According to columnist Cary Carr, cheaters shouldn’t get second chances at love.
Nothing is worse than that goose bump-inducing, hair-pulling, completely nauseating feeling that comes right before your heart drops to your stomach and utter disbelief sets in.
That’s how I felt the second I found out I was cheated on, and it seems many young adults can relate. We’re at an age when parties, clubs and bars are brewing with temptation, and a committed relationship can seem more like a chore than a choice.
I have heard polar-opposite opinions on the cheating epidemic. On one hand, people argue that we’re young college students, and the concept of fidelity is only applicable to married couples or fully matured adults. On the other hand, some claim even a quick peck on the cheek can be considered cheating.
Regardless, the sting burns the same, and being a victim of a cheater’s two-timing ways can forever damage someone’s trust. I would know.
I fell in love for the first time toward the end of high school. My ex was the most genuine, kind-hearted guy. But when he had me convinced that he would “never do anything to hurt me,” I discovered the truth.
Six months into our relationship, I found a message on his Facebook from “the other woman,” which described how wonderful their little affair had been. I admit, I should not have been snooping, and honestly, I don’t know why I was – I wasn’t suspicious at the time.
I reread the message five times before I could wrap my brain around it. I felt so naïve, like I should have been able to catch a warning sign or use common sense. But this self-pity and regret soon transformed into unadulterated anger, and unfortunately, my soon-to-be ex was on his way to my house.
As he pulled into my driveway, I ran to the car with mascara staining my face, profanities flying from my mouth and little dignity left. I unsuccessfully threw a few punches and disregarded the neighbors who were watching.
He denied the whole thing and claimed it was a “misunderstanding,” until he realized I had proof. He then resorted to crying, too, and begged, promising it would never happen again.

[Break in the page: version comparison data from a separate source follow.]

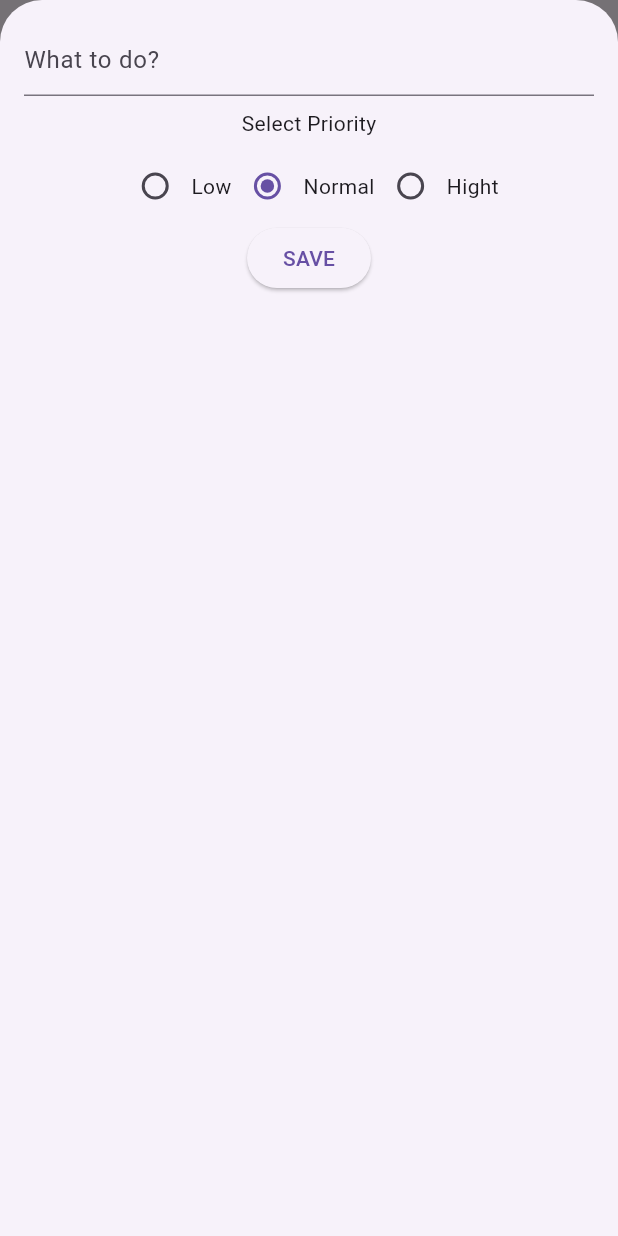
After one commit to tuan-708/Flutter_Practice, a Flutter app: the TodoPage screen opened directly, after a tap on the "add" icon, on a phone screen of 412 x 824 dp. The commit adds this screen. Run offline on Flutter 3.47's test engine with Material 3 defaults, Android fonts, the phone set to English and light mode, and no system bars.

Commit message:
<Tuan> Todo App

```diff
--- a/lib/menu_page.dart
+++ b/lib/menu_page.dart
@@ -1,6 +1,7 @@
 import 'package:flutter/material.dart';
 import 'package:flutter_application_2/home_page.dart';
 import 'package:flutter_application_2/input_widget.dart';
+import 'package:flutter_application_2/todo_page.dart';
 
 class MenuPage extends StatelessWidget {
   const MenuPage({super.key});
@@ -21,6 +22,10 @@ class MenuPage extends StatelessWidget {
               onPressed: (){Navigator.push(context,
               MaterialPageRoute(builder: (context) => InputWidgetPage()));},
               child: Text('Go InputWidget')),
+            ElevatedButton(
+              onPressed: (){Navigator.push(context,
+              MaterialPageRoute(builder: (context) => TodoPage()));},
+              child: Text('Go Todos Page')),
           ],
         ),
       ),
--- /dev/null
+++ b/lib/todo_page.dart
@@ -0,0 +1,174 @@
+import 'package:flutter/material.dart';
+import 'package:flutter/scheduler.dart';
+
+class TodoPage extends StatefulWidget {
+  const TodoPage({super.key});
+
+  @override
+  State<TodoPage> createState() => _TodoPageState();
+}
+
+class _TodoPageState extends State<TodoPage> {
+  final _controller = TextEditingController();
+  TodoPriority priority = TodoPriority.Normal;
+
+  @override
+  Widget build(BuildContext context) {
+    return Scaffold(
+      floatingActionButtonLocation: FloatingActionButtonLocation.centerFloat,
+      floatingActionButton: FloatingActionButton(
+        onPressed: () {
+          addTodo();
+        },
+        child: Icon(Icons.add),
+      ),
+      appBar: AppBar(title: Text('Todo App')),
+      body: MyTodo.todos.isEmpty
+          ? Center(
+              child: Text('No Data!'),
+            )
+          : ListView.builder(
+              itemCount: MyTodo.todos.length,
+              itemBuilder: (context, index) {
+                final todo = MyTodo.todos[index];
+                return TodoItem(
+                    todo: todo,
+                    onChanged: (value) {
+                      setState(() {
+                        MyTodo.todos[index].completed = value;
+                      });
+                    });
+              },
+            ),
+    );
+  }
+
+  void addTodo() {
+    showModalBottomSheet(
+        context: context,
+        isScrollControlled: true,
+        builder: (context) => StatefulBuilder(
+              builder: (context, setBuilderState) => Padding(
+                padding: const EdgeInsets.all(16.0),
+                child: Column(
+                  children: [
+                    TextField(
+                      controller: _controller,
+                      decoration: InputDecoration(hintText: 'What to do?'),
+                    ),
+                    Padding(
+                      padding: const EdgeInsets.all(8.0),
+                      child: Text('Select Priority'),
+                    ),
+                    Row(
+                      mainAxisAlignment: MainAxisAlignment.center,
+                      children: [
+                        Radio<TodoPriority>(
+                          value: TodoPriority.Low,
+                          groupValue: priority,
+                          onChanged: (value) {
+                            setBuilderState(() {
+                              priority = value!;
+                            });
+                          },
+                        ),
+                        Text(TodoPriority.Low.name),
+                        Radio<TodoPriority>(
+                          value: TodoPriority.Normal,
+                          groupValue: priority,
+                          onChanged: (value) {
+                            setBuilderState(() {
+                              priority = value!;
+                            });
+                          },
+                        ),
+                        Text(TodoPriority.Normal.name),
+                        Radio<TodoPriority>(
+                          value: TodoPriority.Hight,
+                          groupValue: priority,
+                          onChanged: (value) {
+                            setBuilderState(() {
+                              priority = value!;
+                            });
+                          },
+                        ),
+                        Text(TodoPriority.Hight.name)
+                      ],
+                    ),
+                    ElevatedButton(onPressed: _save, child: Text('SAVE'))
+                  ],
+                ),
+              ),
+            ));
+  }
+
+  void _save() {
+    if (_controller.text.isEmpty) {
+      showMsg(context, 'Input field must not be empty');
+      return;
+    }
+
+    final todo = MyTodo(
+      id: DateTime.now().millisecondsSinceEpoch,
+      name:_controller.text,
+      priority: priority);
+
+      MyTodo.todos.add(todo);
+      _controller.clear();
+      setState(() {
+
+      });
+      Navigator.pop(context);
+  }
+
+  void showMsg(BuildContext context, String s) {
+    showDialog(
+      context: context,
+      builder: (context) => AlertDialog(
+        title: Text('Caution!'),
+        content: Text(s),
+        actions: [
+          TextButton(
+              onPressed: () => Navigator.pop(context),
+              child: Text('CLOSE'))
+        ],
+      ),
+    );
+  }
+}
+
+class TodoItem extends StatelessWidget {
+  final MyTodo todo;
+  final Function(bool) onChanged;
+
+  const TodoItem({super.key, required this.todo, required this.onChanged});
+
+  @override
+  Widget build(BuildContext context) {
+    return CheckboxListTile(
+      title: Text(todo.name),
+      subtitle: Text('Prioriry: ${todo.priority.name}'),
+      value: todo.completed,
+      onChanged: (value) {
+        onChanged(value!);
+      },
+    );
+  }
+}
+
+class MyTodo {
+  int id;
+  String name;
+  bool completed;
+  TodoPriority priority;
+
+  MyTodo(
+      {required this.id,
+      required this.name,
+      this.completed = false,
+      required this.priority});
+
+  static List<MyTodo> todos = [];
+}
+
+enum TodoPriority { Low, Normal, Hight }
```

If I could go back, I would have reacted differently. I would have calmly explained to him what I discovered and politely told him to find a new girlfriend – one who would put up with disrespect and six months worth of lies. But I didn’t.
Instead, I took him back, and six months later, he cheated again.
I wish I could say I left him and moved on, but it is never that easy. This incident only led to the downward spiral of our relationship and his eventual end of things, for good.
This does not say a lot for my judgment or emotional strength, but I am proud to say I have already survived my first heartbreak, and it made me see the light at the end of a nightmarish romance.
I now refuse to trust people until they’ve earned it. I’m not going all bitter ex-girlfriend on society and discrediting true love – I just acknowledge that not everyone is worthy of my trust and dedication, and those who are will prove it with time.
I also promised myself I would never cheat. It’s not as though I considered it in the past, but after being scorched by disloyalty, I know I could never put someone through the same thing.
If I am in a relationship, I am dedicated to it, and if I’m tempted to cheat, then the relationship should probably end.
But the most important thing I learned was to be understanding of other people’s situations and to never judge someone else’s decision.
I did not make the best decision, and I understand I should have had the courage to leave my ex and stand strong, but I didn’t. I was in love, and I didn’t want to believe it happened.
My friends judged my decision harshly, so when the same thing happened to one of them, I gave her my advice, but I also held her hand and told her I supported her and only wanted her to be happy.
And that’s what I really needed – not a lecture on being strong or finding some self-respect.
I am not going to lie and say I wouldn’t take that relationship back. Of course I would, and I would change a lot of my decisions. But the best way to pay back all those two-timing scumbags is to take the heartbreak they cause and twist it into self-discovery and confidence.
Cary Carr can be reached at email@example.com.